Meredith, Meredith, quite contradith [sic], how does your garden grow?
Like my post of long, long ago, this one waxes on the beauty of spring, specifically spring plantings for a great summer garden. I would have posted some pictures of our tulips that started blooming the 3rd week of March, but I lost them – or I imagined that I took them. Oh well. Just picture lots of pink, yellow, and red tulips. They were pretty.

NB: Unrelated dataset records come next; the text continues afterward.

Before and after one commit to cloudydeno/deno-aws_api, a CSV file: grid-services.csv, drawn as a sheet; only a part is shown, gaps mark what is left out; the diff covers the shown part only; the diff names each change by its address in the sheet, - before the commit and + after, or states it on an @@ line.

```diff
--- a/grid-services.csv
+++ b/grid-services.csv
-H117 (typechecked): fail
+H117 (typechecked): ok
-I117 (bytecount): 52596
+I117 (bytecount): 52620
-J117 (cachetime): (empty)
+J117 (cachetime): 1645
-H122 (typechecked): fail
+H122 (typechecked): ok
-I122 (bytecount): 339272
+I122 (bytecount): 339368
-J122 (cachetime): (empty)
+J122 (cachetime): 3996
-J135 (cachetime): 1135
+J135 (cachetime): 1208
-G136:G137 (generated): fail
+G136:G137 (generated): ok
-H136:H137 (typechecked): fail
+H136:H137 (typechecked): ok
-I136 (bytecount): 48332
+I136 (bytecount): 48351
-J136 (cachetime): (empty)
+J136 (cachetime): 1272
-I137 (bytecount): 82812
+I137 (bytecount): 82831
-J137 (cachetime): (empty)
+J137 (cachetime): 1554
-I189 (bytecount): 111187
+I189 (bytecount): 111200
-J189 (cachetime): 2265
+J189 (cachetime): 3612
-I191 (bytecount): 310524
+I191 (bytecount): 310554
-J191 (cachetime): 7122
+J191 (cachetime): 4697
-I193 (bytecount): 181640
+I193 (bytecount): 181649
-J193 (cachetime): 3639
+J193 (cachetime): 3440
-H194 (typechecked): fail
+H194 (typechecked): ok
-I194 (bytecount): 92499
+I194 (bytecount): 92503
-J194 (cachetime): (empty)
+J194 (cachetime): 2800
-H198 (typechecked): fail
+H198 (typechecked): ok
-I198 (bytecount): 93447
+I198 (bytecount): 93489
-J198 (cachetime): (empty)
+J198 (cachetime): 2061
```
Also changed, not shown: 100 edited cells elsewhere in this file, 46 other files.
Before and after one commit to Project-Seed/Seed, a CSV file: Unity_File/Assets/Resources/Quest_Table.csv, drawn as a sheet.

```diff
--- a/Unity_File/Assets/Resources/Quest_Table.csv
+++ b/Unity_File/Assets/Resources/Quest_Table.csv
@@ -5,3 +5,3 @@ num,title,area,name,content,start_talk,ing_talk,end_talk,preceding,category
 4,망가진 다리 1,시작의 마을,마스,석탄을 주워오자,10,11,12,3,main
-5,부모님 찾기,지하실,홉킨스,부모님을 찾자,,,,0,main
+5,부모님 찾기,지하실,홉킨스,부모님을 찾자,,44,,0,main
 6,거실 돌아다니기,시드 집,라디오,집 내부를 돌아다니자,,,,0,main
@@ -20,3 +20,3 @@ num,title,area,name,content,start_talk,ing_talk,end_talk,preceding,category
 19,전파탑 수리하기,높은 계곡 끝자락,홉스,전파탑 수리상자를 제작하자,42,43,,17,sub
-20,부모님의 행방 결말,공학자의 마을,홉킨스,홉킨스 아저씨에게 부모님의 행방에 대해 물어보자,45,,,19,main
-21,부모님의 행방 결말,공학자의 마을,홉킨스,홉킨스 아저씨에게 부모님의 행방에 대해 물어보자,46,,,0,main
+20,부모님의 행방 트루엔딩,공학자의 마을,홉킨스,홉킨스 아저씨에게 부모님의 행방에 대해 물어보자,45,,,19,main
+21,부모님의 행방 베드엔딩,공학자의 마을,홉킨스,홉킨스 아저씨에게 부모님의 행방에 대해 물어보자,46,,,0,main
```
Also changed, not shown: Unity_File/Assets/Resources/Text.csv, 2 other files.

Unfortunately, the crocuses we planted already bloomed out by early March. I barely got to enjoy them. We expected to see some anemones, but I am suspicious that Mr. Squirrel and his posse of obese, bushy-tailed friends ate some of the tubers this winter. Or they stashed them in our attic which is another story altogether. Their crime disappoints me. I hope they left at least some of the anemones because I hear that they divide and multiply after blooming and if left alone will eventually give you a poppy field à la Wizard of Oz. I assure you, I like them for their looks, not their medicinal purposes. How did I detect the poppy embezzlement? There were little holes in our garden plot right where we planted the anemone tubers. I’m so smart.
Even though we are moving in a few months (more on that later), we decided that we wanted to embark on a summer garden anyway. Luckily, our apartment complex has garden plots that the residents can reserve and use with no additional cost. Since it seems as if warmer weather is here to stay until November or December, we started planning our garden about a month ago with the help of some online sources.
Our plot is not very big. I estimate it to measure about 10 x 5, but Adam always calls me out on my “measurements” so it’s probably not even close to that. We are limited for space, but I wanted to plant the following: peppers, tomatoes, our kitchen herbs, and green onions.
We went to Lowe’s instead of our local nursery, Hastings, to get the goods. No offense to Hastings, but the two words, down payment, are ever present in our minds. Lowe’s nursery is more friendly on the wallet. In addition to the above veggies, I picked up some mint and sage. I also got Zinnia and Sunflower seeds for my new green planter.
Then came the planting… We headed to the garden around 7:00pm on a Saturday night. Lo and behold, this is what greeted us. WEEDS!
We got down to business with the garden gloves, yanking and digging. Then we fell victim to those blood-sucking vermin, mosquitoes. We were ambushed. It was all we could do to get out of there in time. They attacked our legs, arms, neck, face, and feet. We left the garden in disarray, garden trowels abandoned, hoofed it back, and applied cortisone cream to the 50 billion bites we received. And we thought gardening was supposed to be fun. Fast-forward to the next day. We knew our enemy, drafted a plan of attack, and quickly weeded and planted our garden in under 15 minutes. Those varmints still got a taste of us, unfortunately. Good thing we didn’t deplete our supply of cortisone cream the day before. We have zinnias and sunflowers in the planter, peppers, tomatoes, sage, green onions, mint, and basil.
It will take a few weeks for us to even see the seeds (sage, green onions), but the other plantings seem to be thriving. I even dug up some of the crocus and tulip bulbs which have divided and multiplied. I think it’s safe to say that the anemones are gone or aren’t going to grow, but at least I beat the squirrels to the other bulbs. Ha!
Update: Adam and I successfully completed our first official 5K. I won’t get into the nitty gritty details, but we were both in the top third of our age bracket. It was fun! We plan to do one again one day. Here is a picture of us all sweaty, tired, and hungry.